Short preview for this as I focussed more on my San Sebastian, which you should totally check out by the way…
A few small lumps along the way but this should be one for the sprinters.
In fact, it is pretty much a carbon copy of the opener from last year, which is handy as I still have the strava profile for that stage made up. Thankfully, I’ll just be letting @LaFlammeRouge16 do the hard work this year in those regards, well, most of the time.
There are a few tight turns on the circuit, most notably with just under 2km to go.
After that though it is plain sailing with the rest of the run in being pretty much dead straight, including all of the final kilometre. That can cause issues though as riders spread across the road and fight for position and we saw exactly that last year when some riders came down in the closing 800m.
Despite the best efforts from a late Quick Step attacker, things ended in a big bunch sprint and I expect something similar tomorrow.
Quick run through the sprinters here…
After abandoning the Tour, Greipel will have some unfinished business after his Twitter spat with Demare. With the Frenchman putting a mark down with his stage win in the Tour, Greipel will want to reply here. Looked strong in the Tour but he lacks a really good lead-out here and might struggle.
He won RideLondon at a canter last Sunday so will arrive here supremely confident in his ability to go well again. However, he is missing the majority of his lead out from that day so will have to rely heavily on Schwarzmann. He has the speed but might find it a little more difficult tomorrow.

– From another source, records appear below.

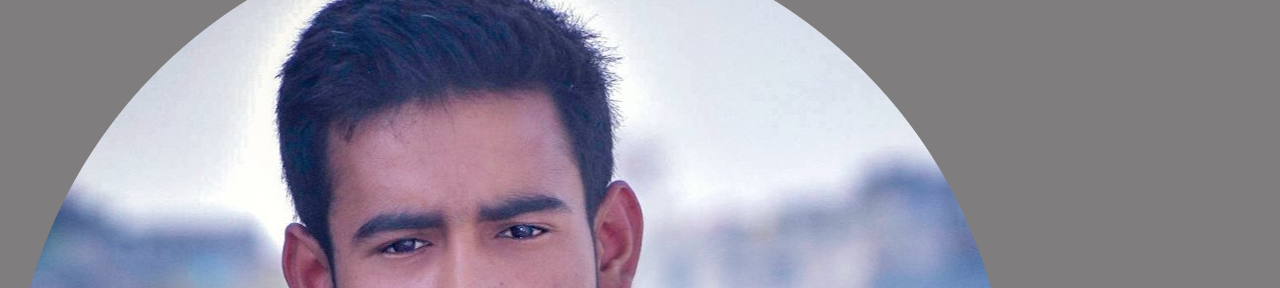
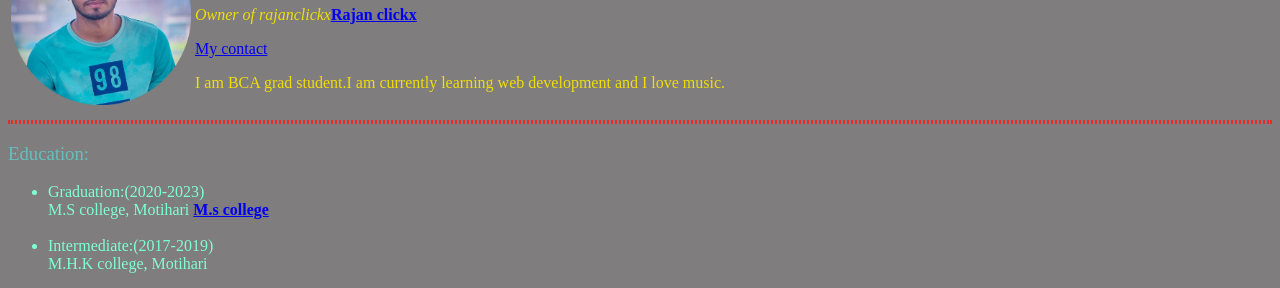
Before and after one commit to therajansingh1/CV, a plain HTML site: page index.html in a window 1280 px wide. Shown: the part 86-374 px from the top of the page. Drawn offline with Linux system fonts and the light colour scheme.

Commit message:
Update index.html

```diff
--- a/index.html
+++ b/index.html
@@ -7,7 +7,7 @@
     <meta http-equiv="X-UA-Compatible" content="IE=edge">
     <meta name="viewport" content="width=device-width, initial-scale=1.0">
     <title>Rajan's personal site</title>
-    <link rel="icon" herf="Rajan singh-modified (1).png">
+    <link rel="icon" herf="https://github.com/therajansingh1/CV/blob/main/Rajan%20singh-modified%20(1).png">
     <link rel="stylesheet" href="style.css">
     <!-- <style>
       if we create css here, it is called internal css
@@ -18,7 +18,7 @@
 
     <table>
         <tr>
-            <td><img src="rr-modified.png" alt="rajan singh profile pic"></td>
+            <td><img src="rr-modified.png" alt="rajan singh profile pic" style="width: 180px; "></td>
             <!-- if any case image is not displayed alt text will show -->
             <td>
                 <h1>Rajan kumar singh</h1>
```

Danny Van Poppel.
Another who arrives with a short train, Jumbo will no doubt attempt their late charge to the front. It was at this event last year that Van Poppel started to shine for Sky in the sprints so no doubt it will bring back good memories being here. Should be contending for the win.
A fellow Scot, kind of, the Quick Step rider arrives with the strongest and longest lead out train by a country mile. There will therefore be a lot of pressure on his team to do some of the earlier work and it might leave him a little more exposed because of it. It was disappointing to see him not take a win in Wallonie but at least he has some racing legs again.
Disappointed with his result in Ride London, he’s actually had a pretty poor mid part to his season after his opening few months went very well. However, that 6th on Sunday was a sign of things to come and I think he’ll go better here this week. He needs a big lead out from Teunissen though.
Nacer Bouhanni – Will his lack of a Tour spot fire him up, or will he still be sulking? Who knows. Nacer probably doesn’t know himself!
Giacomo Nizzolo – Nice to see him back at the pointy end of a sprint in Ride London but it will be tough to repeat that here. Still though, he has shown in the past that he can be “Not-so-slow” so we might see a surprise.
Modolo, Bonifazio, whoever sprints for Mitchelton, Boasson Hagen, Sareau, Consonni and Venturini will all be fighting for the top 10.
It’s actually quite a strong sprinting field here without many of the traditional “big” names.
I think the finish will be messy and tough for one team to control as opposition riders surge past them before dropping back. Therefore, it is a question of someone getting lucky with the timing of their surge, dropping the sprinter off at the perfect moment. Pull a name out the hat time and I’ll go with Bauhaus.
His sprint reminds me a lot of Kittel’s so on a finish like this he should have a great chance.
2pts WIN Bauhaus at 17/2.
Thanks as always for reading! Who do you think will win tomorrow and why? I’ll have stage 2 for this race out tomorrow along with my Women’s Euro Road preview so Poland might be a bit stunted again in terms of length. Anyway,
Those were My Two Spokes Worth.